Hellfire Club Description by Alice Furlong, 1895

Early photo of the Hellfire Club

Historic image of the Hellfire Club and photographer. Thought to be late nineteenth / early twentieth century. Tallaght Historical Society Collection

Montpelier Hill and the Hunting Lodge were described in 1895 by Alice Furlong.  The account is particularly notable for the alternative name she provides for the hill:

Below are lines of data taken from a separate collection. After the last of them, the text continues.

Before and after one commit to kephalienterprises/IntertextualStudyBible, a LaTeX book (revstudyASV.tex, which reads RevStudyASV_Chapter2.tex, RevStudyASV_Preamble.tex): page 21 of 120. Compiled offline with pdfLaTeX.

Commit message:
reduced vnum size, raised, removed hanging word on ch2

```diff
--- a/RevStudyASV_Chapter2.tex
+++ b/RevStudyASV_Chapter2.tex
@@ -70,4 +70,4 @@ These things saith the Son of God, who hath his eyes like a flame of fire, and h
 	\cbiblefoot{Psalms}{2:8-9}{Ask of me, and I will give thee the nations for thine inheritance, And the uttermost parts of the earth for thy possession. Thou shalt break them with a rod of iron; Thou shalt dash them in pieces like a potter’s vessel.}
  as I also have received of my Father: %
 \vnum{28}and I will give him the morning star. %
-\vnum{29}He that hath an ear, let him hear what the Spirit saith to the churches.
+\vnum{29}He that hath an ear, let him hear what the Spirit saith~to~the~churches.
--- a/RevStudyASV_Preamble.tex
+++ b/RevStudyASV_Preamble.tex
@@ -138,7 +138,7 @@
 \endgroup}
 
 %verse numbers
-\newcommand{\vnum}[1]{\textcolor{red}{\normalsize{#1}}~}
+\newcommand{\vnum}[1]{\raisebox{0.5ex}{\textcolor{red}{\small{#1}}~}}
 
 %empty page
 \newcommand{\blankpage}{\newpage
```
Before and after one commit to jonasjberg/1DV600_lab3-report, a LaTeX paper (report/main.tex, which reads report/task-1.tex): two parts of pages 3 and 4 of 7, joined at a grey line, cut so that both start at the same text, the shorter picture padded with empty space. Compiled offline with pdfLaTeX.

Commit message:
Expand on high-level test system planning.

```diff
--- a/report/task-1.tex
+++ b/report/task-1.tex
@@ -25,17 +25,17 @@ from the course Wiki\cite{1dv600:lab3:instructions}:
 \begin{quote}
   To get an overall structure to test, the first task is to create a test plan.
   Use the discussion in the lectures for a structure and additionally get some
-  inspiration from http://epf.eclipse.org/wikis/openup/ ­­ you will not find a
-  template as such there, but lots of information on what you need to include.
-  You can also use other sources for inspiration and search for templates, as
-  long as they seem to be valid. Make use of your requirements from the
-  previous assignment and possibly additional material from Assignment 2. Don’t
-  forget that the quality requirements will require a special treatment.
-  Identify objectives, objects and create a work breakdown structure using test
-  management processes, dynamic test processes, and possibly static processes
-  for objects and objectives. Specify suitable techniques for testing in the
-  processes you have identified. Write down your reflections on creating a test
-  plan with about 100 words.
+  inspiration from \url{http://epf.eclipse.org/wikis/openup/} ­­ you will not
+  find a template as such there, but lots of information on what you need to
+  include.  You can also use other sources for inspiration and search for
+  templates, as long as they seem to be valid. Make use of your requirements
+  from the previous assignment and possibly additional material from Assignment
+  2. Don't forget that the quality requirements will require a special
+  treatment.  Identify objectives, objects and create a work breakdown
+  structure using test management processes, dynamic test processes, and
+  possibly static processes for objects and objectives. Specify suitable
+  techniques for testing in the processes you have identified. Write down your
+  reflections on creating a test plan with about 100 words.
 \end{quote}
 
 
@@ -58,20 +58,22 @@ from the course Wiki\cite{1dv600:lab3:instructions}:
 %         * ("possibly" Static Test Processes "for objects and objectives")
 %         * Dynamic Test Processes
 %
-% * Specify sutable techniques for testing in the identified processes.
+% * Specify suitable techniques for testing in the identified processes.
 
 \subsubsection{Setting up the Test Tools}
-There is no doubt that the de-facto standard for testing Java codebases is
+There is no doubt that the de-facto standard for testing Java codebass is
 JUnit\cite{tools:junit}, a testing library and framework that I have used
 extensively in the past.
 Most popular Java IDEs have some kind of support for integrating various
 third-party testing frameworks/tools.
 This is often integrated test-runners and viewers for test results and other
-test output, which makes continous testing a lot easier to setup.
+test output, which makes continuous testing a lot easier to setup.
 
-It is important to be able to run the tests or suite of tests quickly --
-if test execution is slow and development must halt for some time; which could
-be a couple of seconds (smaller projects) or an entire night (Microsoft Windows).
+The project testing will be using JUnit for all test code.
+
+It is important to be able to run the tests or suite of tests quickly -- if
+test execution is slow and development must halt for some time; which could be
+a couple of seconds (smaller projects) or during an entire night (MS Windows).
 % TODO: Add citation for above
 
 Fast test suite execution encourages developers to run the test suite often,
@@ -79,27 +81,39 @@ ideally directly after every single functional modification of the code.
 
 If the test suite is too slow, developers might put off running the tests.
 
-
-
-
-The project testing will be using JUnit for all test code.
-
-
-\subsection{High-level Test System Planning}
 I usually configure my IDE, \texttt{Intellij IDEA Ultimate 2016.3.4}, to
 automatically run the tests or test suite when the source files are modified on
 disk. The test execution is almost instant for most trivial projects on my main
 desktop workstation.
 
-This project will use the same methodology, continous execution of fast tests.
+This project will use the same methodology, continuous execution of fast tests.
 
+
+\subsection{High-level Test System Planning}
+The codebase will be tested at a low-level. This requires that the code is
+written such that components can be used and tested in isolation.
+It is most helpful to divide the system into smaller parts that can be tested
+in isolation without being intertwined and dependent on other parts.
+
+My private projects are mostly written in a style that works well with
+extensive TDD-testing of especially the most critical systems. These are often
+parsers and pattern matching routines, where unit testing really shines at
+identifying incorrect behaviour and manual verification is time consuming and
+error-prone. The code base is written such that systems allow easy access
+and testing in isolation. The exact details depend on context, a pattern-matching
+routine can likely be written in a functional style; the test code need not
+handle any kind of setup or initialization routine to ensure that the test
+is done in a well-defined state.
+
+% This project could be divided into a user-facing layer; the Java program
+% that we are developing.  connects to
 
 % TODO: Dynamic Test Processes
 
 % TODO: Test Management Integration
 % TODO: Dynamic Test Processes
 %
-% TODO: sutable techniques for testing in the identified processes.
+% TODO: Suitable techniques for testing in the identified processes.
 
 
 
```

‘Right away in front of me like a barrier across the vanishing point of the road was the cultivated slope of Cornaun (Anglice, “the little bowl-shaped hill”), familiarly and indifferently known as Mount Pelia, Mont Pelier, and Mount Pelion. Seen from here, it is a shapeless block of a mountain, ungainly in configuration, but beloved of me for that I have known it all my life, and interesting to strangers for the Castle of a bygone Marquis of Ely, half-way up the slope; and an ugly, cumbersome edifice which crowns the summit and faces north-east: commanding a view of Dublin Bay and Howth, and the undulating plain of Leinster even to the feet of the Mourne mountains, these last undiscernable save on the bluest and clearest of days. The house is supposed to have been the rendezvous of the famous Hell-Fire Club, and is built entirely of stone, with a strong arched roof and mighty buttresses right and left. I have heard that a sportman [sic] erected it for a shooting lodge, but his satanic majesty taking some objection to the plan, undid the ordinary roofing nightly, I opine by impressing the winds – whose strength and vigour up there I can vouch for – into his service. Anyhow he was outwitted by the architect who raised a stone roof, which withstood, and for the most part withstands, his whirlwinds and tempests that raved and threatened in vain.’ (7).